Prior to becoming a lawyer, I was a law enforcement officer, so I have worked on both sides of criminal cases—prosecuting them as a police officer and defending them as a lawyer.
What Are The Common Types Of Criminal Cases That You Handle In Kentucky?
The most common types of criminal cases that I handle are felony cases, including murder, attempted murder, rape, robbery, and theft. I have also tried a host of misdemeanor cases, including driving under the influence (DUI/OVI) and theft. I handle many felony sexual abuse cases. For example, as reported in the media I have represented Timothy L. Nolan, former judge and Trump’s political campaign manager, in a major human trafficking case. I’ve also represented football coaches, Cub Scout leaders, and school teachers accused of sex offenses. I’ve become very well-known in the area as a trial lawyer because I try criminal cases. In the divorce setting, I’ve been known as the junk yard dog.

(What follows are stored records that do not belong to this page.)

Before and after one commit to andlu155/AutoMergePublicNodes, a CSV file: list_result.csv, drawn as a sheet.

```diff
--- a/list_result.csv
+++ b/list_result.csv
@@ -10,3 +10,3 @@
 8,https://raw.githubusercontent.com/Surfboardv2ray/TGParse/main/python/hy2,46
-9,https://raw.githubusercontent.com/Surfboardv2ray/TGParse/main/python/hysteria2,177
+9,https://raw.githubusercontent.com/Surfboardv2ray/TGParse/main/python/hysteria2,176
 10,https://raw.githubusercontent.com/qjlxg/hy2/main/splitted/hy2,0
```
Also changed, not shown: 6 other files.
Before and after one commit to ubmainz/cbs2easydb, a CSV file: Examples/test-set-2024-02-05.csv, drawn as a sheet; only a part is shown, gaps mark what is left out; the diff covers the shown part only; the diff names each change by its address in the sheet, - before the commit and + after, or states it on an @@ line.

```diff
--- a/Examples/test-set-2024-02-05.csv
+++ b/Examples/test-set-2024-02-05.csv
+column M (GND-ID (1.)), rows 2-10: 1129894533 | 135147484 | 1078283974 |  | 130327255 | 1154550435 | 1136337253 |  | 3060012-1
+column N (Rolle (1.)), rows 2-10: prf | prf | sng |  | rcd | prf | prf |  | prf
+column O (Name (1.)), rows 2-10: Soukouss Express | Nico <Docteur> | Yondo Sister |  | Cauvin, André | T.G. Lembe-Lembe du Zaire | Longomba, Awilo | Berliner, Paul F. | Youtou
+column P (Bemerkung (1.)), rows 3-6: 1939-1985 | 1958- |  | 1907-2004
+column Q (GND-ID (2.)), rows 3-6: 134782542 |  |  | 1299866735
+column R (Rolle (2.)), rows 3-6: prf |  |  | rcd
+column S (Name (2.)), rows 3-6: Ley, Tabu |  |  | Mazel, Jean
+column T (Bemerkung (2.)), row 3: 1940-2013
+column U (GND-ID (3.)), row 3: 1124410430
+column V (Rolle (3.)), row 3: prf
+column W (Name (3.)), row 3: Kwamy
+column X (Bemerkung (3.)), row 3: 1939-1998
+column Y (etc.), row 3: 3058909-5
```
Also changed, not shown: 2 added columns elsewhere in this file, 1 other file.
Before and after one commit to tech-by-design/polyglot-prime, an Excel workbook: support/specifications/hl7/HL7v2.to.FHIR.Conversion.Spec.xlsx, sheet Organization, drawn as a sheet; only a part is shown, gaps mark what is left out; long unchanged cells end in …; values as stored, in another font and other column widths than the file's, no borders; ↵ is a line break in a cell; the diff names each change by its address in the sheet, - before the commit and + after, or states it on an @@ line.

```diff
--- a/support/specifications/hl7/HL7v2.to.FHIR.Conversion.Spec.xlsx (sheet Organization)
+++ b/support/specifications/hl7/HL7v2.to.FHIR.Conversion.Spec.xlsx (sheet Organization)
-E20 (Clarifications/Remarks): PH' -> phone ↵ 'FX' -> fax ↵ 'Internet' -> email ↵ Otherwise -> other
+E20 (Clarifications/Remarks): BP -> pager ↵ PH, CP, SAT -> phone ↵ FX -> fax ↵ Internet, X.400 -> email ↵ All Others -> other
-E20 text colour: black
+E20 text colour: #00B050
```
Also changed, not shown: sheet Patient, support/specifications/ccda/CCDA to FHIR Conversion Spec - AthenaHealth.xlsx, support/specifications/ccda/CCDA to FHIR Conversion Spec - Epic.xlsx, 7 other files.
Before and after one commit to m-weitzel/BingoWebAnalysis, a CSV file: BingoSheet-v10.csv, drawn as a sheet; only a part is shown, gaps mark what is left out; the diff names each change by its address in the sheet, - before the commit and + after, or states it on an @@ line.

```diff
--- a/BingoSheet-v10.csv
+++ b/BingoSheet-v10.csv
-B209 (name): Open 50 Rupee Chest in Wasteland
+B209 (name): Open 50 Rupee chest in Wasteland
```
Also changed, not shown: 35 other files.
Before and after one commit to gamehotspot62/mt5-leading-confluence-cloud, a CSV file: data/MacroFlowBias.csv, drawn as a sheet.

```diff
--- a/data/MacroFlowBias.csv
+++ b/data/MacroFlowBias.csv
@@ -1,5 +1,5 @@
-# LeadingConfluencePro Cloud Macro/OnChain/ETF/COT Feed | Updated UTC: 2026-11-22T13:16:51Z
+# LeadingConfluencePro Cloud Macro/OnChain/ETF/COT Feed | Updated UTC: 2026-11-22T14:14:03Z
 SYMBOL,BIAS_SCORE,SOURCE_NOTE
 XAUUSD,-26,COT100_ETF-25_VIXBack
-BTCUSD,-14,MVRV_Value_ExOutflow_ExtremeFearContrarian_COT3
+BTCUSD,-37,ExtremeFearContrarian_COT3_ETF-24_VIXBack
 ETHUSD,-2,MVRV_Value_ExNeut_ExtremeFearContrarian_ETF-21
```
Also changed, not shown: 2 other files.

How Do I Get Out Of Jail After I Am Arrested In Kentucky?
Rather than bail, Kentucky has something referred to as pre-trial release, which is where an arrestee gets interviewed and assigned a certain number of points based on different factors, such as having a clean record, having family contacts, and being employed. If an individual is deemed to be at low-risk for re-offending, then a judge might let them out on their own recognizance or by third party surety that they will appear in court. People who live in the criminal world may or may not come back for court—it often depends on whether they’re invested in their innocence; the purpose of bail and third-party surety is to ensure that they will return to court.
How And When Do Miranda Rights Come Into Play In A Criminal Case?
The Miranda rights only come into play during a confined interrogation. This means that if someone is free to walk away, then the police do not have to read the Miranda rights. However, as a policy and procedure within most of the interviewing process, when someone is considered a suspect or person of interest by law enforcement, they will read the Miranda warnings, which read exactly as heard on television shows, as follows: “You have the right to remain silent. You have the right to not testify against yourself. You have the right to confront your accuser, and you have a right to an attorney. If you can’t afford an attorney, the court will appoint you an attorney by what’s known as the public defender system.” All of these rights attach to an individual if there is a possibility that the information being obtained by the police will be used against them in the court of law. If the police suspect that someone has a weapon, they can pat them down without reading the Miranda warnings. This is called a Terry Frisk and can be done for the purposes of the officer’s safety.
For more information on Practicing Criminal Defense Law In KY, a free initial consultation is your next best step. Get the information and legal answers you are seeking by calling (859) 341-2500 today.